Then I was off to Milan, the home of the world’s best dressed businessmen. Serious and respectable without looking drab. It’s amazing what a bit of colour and a textured grenadine tie can do to an otherwise traditional outfit. And some Italian dash. Literally. A common sight in Milan is a man in a slim blue suit with soft yet slightly shaped shoulders, an ice blue shirt, dark tie and tassel loafers, whizzing past you on a moped.

He was expressing that most Italian of style approaches, a word I try to avoid using because it is so overused and abused: sprezzatura.

I also traveled south to Naples, the home of Italian hand tailoring. No other city has such a concentration of tailors, trouser- and shirtmakers. And it shows. A lot of men, not just a select few, wear tailored jackets every day. By far the most common outfit I saw was a blue sport jacket and cream trousers with an open collar blue shirt—showing off a hell of a lot of heavage—and brown driving moccasins. Pretty much what I was wearing, (minus the heavage). The men looked damn rakish but I had to admit there was a sameness that felt less like personal expression and more like social conformity.

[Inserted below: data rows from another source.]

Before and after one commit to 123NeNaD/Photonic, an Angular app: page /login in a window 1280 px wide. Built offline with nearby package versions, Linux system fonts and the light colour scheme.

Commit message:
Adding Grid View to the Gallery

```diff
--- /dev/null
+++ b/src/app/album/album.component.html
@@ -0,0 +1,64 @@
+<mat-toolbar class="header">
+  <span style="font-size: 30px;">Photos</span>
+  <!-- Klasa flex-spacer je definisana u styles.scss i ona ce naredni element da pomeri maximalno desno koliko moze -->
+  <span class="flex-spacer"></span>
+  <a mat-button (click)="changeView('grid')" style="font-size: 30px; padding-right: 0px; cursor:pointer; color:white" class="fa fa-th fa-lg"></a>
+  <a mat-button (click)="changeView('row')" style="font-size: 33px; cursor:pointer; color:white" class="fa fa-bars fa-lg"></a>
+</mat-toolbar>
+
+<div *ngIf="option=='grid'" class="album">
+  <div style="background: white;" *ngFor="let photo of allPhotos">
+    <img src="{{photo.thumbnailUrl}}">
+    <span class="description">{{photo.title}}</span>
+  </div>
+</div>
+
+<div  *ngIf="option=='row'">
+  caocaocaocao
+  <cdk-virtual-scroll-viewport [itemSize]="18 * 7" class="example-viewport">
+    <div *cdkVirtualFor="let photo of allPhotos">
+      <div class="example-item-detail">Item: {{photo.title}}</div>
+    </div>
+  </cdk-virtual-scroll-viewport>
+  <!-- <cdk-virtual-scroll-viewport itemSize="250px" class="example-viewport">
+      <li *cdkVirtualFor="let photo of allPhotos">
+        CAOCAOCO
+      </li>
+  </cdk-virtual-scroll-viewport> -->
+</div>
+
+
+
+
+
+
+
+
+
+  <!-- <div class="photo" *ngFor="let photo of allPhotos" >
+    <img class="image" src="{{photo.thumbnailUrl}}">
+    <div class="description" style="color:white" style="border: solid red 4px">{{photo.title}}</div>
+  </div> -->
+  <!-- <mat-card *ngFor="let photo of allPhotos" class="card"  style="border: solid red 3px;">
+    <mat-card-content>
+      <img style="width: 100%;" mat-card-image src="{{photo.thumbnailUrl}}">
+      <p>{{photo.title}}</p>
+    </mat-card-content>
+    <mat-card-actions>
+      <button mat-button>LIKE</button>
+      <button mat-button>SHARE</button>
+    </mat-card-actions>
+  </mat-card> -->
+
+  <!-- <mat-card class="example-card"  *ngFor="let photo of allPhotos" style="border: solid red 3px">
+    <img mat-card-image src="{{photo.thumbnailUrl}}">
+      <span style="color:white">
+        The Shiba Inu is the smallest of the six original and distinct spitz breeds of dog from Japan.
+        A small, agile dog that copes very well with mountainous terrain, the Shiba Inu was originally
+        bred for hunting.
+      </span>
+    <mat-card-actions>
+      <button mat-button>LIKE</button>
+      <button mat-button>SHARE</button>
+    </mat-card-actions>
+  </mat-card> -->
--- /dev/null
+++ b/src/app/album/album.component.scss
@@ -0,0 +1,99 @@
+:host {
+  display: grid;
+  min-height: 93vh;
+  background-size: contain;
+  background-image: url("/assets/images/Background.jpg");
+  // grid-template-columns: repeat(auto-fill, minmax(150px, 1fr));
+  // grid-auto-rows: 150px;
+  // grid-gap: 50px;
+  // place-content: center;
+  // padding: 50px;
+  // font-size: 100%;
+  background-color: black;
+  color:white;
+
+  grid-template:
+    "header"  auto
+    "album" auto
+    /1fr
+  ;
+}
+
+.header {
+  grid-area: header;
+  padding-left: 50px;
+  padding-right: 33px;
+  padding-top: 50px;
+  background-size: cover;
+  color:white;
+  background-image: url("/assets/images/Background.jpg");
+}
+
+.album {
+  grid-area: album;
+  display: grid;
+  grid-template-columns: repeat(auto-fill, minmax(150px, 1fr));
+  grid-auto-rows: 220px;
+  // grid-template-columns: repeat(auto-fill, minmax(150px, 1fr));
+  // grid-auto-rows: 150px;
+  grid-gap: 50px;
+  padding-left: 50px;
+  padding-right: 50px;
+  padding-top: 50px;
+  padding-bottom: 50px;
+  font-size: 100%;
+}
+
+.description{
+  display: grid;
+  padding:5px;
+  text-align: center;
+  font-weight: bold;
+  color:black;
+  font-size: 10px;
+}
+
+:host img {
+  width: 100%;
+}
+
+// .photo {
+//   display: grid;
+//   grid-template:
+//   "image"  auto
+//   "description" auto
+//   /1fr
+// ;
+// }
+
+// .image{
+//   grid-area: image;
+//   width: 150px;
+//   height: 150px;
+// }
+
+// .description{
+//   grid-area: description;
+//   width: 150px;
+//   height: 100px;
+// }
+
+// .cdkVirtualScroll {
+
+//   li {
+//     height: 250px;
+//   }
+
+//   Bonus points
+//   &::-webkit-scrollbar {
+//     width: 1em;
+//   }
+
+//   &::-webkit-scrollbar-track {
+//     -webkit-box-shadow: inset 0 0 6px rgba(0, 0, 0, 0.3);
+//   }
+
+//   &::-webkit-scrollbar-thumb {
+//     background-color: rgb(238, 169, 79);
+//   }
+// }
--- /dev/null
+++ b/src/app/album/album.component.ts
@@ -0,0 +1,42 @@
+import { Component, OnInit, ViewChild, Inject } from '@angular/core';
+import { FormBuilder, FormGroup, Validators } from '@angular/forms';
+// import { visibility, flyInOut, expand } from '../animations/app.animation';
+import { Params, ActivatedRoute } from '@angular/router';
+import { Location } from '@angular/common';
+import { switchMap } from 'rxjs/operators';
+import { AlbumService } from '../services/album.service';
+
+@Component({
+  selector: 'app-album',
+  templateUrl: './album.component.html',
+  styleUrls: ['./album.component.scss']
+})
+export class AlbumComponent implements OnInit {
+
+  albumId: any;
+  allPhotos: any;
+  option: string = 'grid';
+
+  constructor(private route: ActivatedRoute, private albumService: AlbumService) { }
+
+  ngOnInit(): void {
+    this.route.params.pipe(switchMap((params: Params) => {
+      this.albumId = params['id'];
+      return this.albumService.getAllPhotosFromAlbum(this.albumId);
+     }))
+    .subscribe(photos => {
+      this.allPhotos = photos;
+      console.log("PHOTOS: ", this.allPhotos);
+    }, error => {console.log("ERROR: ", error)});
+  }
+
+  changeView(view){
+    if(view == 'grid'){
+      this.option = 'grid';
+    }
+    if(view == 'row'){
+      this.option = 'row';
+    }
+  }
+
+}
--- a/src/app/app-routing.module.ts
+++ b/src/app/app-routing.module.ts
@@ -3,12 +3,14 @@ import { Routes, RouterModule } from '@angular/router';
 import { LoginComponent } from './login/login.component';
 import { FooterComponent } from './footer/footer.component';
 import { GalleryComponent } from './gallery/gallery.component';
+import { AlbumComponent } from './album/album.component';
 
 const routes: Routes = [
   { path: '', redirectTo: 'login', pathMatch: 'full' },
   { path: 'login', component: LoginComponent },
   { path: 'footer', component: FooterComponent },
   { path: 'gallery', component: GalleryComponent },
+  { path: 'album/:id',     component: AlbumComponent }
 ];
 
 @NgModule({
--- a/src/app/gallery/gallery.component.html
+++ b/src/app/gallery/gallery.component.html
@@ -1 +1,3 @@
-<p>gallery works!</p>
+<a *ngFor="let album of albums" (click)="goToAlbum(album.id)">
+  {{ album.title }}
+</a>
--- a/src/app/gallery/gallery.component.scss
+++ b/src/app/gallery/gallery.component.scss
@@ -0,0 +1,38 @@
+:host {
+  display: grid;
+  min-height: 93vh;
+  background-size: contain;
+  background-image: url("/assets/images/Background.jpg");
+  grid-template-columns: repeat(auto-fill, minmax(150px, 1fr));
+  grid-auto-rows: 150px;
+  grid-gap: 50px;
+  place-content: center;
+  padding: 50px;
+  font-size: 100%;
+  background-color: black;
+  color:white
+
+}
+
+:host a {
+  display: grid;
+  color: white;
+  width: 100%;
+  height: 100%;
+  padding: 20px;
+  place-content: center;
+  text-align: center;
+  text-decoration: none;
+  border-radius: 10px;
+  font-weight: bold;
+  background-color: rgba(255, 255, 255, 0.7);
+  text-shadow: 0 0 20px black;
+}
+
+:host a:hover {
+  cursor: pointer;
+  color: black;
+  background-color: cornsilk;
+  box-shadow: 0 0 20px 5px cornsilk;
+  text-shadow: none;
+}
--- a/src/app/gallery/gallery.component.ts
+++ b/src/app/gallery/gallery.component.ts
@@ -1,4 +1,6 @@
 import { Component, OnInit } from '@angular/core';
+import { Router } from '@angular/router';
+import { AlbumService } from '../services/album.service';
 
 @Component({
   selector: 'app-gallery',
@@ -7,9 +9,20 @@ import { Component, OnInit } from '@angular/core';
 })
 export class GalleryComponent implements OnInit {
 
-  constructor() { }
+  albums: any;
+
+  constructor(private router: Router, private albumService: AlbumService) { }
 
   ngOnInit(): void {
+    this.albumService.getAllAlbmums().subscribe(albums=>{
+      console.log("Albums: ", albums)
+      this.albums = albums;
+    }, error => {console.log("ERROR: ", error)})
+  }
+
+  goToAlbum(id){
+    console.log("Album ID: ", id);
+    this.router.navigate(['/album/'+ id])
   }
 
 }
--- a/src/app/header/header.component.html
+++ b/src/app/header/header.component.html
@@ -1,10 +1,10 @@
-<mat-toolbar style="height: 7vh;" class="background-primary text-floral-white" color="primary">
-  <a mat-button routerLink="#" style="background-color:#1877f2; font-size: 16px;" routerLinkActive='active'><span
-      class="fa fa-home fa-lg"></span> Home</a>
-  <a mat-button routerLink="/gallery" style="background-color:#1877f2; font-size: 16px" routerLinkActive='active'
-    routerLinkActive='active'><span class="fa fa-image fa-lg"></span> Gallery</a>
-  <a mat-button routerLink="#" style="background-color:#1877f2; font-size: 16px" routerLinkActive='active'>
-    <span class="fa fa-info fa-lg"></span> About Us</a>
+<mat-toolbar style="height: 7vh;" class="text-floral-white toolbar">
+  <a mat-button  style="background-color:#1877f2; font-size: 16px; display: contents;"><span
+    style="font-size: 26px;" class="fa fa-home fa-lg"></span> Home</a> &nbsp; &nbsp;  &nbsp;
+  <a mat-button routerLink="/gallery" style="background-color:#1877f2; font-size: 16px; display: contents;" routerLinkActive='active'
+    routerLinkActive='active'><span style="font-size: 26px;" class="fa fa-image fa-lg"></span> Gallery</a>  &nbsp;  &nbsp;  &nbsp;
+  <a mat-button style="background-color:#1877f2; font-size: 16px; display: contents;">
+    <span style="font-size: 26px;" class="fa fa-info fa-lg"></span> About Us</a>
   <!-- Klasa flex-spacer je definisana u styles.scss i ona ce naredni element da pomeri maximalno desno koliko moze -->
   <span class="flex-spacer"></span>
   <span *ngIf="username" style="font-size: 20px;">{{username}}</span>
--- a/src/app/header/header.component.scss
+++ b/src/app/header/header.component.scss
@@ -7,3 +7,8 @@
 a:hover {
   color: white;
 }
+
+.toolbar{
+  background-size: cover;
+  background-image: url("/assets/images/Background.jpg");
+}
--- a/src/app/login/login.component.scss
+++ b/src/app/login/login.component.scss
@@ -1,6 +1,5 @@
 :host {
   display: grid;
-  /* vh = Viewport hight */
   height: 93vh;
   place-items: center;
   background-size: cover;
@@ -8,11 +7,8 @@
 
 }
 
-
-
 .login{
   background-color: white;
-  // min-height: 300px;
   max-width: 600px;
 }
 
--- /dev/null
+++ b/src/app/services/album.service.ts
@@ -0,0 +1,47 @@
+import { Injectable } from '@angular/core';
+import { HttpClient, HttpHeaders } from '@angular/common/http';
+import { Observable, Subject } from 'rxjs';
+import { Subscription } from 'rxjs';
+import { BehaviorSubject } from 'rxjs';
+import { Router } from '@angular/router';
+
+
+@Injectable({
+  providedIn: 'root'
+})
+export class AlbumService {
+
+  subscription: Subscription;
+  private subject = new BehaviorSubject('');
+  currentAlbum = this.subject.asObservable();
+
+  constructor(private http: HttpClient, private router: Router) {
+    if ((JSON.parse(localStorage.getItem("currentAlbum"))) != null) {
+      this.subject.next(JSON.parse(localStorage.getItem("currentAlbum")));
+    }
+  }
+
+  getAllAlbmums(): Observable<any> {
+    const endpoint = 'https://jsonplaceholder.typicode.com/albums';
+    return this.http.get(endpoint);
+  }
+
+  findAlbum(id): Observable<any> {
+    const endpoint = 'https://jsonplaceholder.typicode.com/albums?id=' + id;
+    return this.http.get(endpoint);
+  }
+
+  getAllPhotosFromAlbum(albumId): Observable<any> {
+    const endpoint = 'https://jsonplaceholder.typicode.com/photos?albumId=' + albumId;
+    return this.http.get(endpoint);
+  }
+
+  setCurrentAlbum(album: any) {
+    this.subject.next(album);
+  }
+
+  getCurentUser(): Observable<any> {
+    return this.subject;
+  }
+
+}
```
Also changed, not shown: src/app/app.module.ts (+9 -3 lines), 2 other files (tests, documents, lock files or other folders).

And finally, Bologna. A quieter city, somewhat off the beaten track—tourist havens Venice and Florence get most of the attention—and certainly not a pretender to a style throne. Bologna has a lot less self-conscious dress on display. Instead, I got to see how most urban Italian men dress. Lots of athleisure, like here in Canada. But Bologna is also home to a small number of exceptional menswear craftspeople, so classic style has a presence. And thus one evening, while walking off a particularly fantastic and filling dinner of tagliatelle alla bolognese, the old man walked past me.

He was in his early 70s, shorter than I am, maybe 5’6”. A little on the heavy side. And his outfit was all wrong. The jacket of his off-white linen suit was a shade darker than his trousers. The shoulders hung slightly over his arms. The trousers were baggy. The collar on his white shirt didn’t stand perfectly under his jacket but sagged a bit to one side. His panama hat was banged up and misshapen.

But none of it looked shabby or cheap or careless. In fact, it looked natural. Effortless. Elegant. Because all of it was lived in. Worn for years. And worn well. Epitomised by his cream canvas shoes, which were neither pristine and glowing nor scuffed and dirty.

The old man could have stepped out of those English costume dramas Netflix suggests after you’ve watched Downton Abbey. Yet he also looked thoroughly contemporary because he wasn’t wearing his clothes like a costume. In fact, he looked like he truly didn’t give a shit what I or anyone thought.

He was expressing that most Italian of style approaches, a word I try to avoid using because it is so overused and abused: sprezzatura. This is often translated as “intentional nonchalance.” It’s expressed on Instagram by leaving buttons undone on jacket cuffs or with unbuckled double monk shoes. But that is not true sprezzatura. What some older Italians know is that clothes need to be worn and worn for years and years until they, and you, earn nonchalance. Until you just don’t think about it any more. You may notice, as you walk out the door, that one of your buttons is undone. But it’s been that way for so long, and not intentionally, that maybe you do it up. Or maybe you don’t. It doesn’t matter.

After weeks amongst some of the best dressed guys I know, seeing that old man in Bologna reset my internal style clock. Start with well made clothes that fit. Neither too in, nor out of fashion. Items that complement each other. Then wear them. For a long time. Season after season, year after year. Until they develop their own patina, slightly worn edges and relaxed seams. And naturally, over time, you will stop fretting and worrying about how you look. And then, maybe, hopefully, you’ll inspire some random guy who’s too shy to stop and buy you a coffee.